Task directions –
An exact repetition of every entry, with no images, is the required answer.

Before-and-after page screenshots:
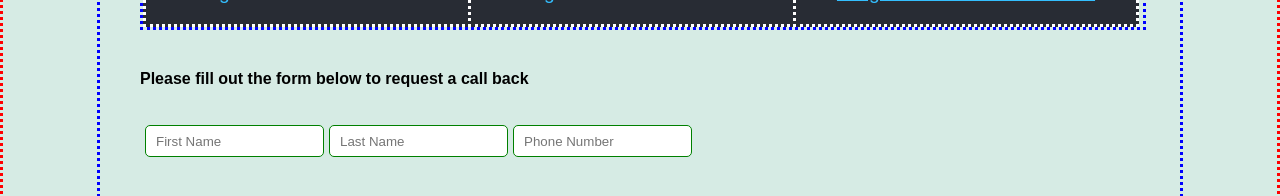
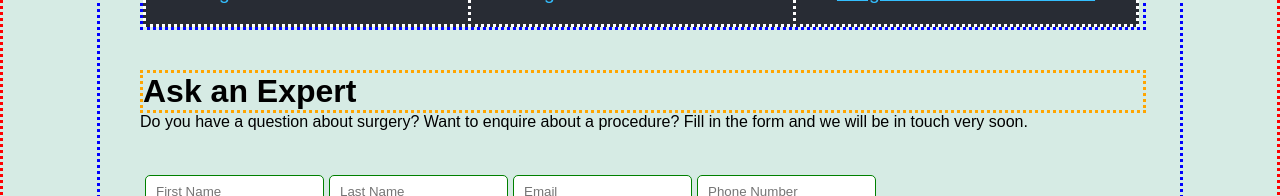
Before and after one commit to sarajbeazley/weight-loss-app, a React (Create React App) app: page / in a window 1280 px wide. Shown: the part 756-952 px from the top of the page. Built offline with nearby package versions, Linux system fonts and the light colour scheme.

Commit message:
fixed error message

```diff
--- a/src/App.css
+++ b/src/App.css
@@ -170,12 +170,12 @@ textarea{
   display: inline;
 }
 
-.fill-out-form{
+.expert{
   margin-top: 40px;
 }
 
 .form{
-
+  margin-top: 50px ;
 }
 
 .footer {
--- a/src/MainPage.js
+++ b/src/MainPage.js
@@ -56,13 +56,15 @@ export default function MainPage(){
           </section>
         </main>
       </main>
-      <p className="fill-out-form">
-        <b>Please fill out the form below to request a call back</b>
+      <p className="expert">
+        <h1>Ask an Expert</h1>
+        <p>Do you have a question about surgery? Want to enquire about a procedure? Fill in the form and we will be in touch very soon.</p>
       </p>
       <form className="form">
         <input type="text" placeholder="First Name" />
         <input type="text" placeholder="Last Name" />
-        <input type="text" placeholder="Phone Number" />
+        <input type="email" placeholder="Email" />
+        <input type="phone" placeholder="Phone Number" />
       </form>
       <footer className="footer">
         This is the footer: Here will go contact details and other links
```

Output for this task –
Before and after one commit to sarajbeazley/weight-loss-app, a React (Create React App) app: page / in a window 1280 px wide. Shown: the part 756-952 px from the top of the page. Built offline with nearby package versions, Linux system fonts and the light colour scheme.

Commit message:
fixed error message

```diff
--- a/src/App.css
+++ b/src/App.css
@@ -170,12 +170,12 @@ textarea{
   display: inline;
 }
 
-.fill-out-form{
+.expert{
   margin-top: 40px;
 }
 
 .form{
-
+  margin-top: 50px ;
 }
 
 .footer {
--- a/src/MainPage.js
+++ b/src/MainPage.js
@@ -56,13 +56,15 @@ export default function MainPage(){
           </section>
         </main>
       </main>
-      <p className="fill-out-form">
-        <b>Please fill out the form below to request a call back</b>
+      <p className="expert">
+        <h1>Ask an Expert</h1>
+        <p>Do you have a question about surgery? Want to enquire about a procedure? Fill in the form and we will be in touch very soon.</p>
       </p>
       <form className="form">
         <input type="text" placeholder="First Name" />
         <input type="text" placeholder="Last Name" />
-        <input type="text" placeholder="Phone Number" />
+        <input type="email" placeholder="Email" />
+        <input type="phone" placeholder="Phone Number" />
       </form>
       <footer className="footer">
         This is the footer: Here will go contact details and other links
```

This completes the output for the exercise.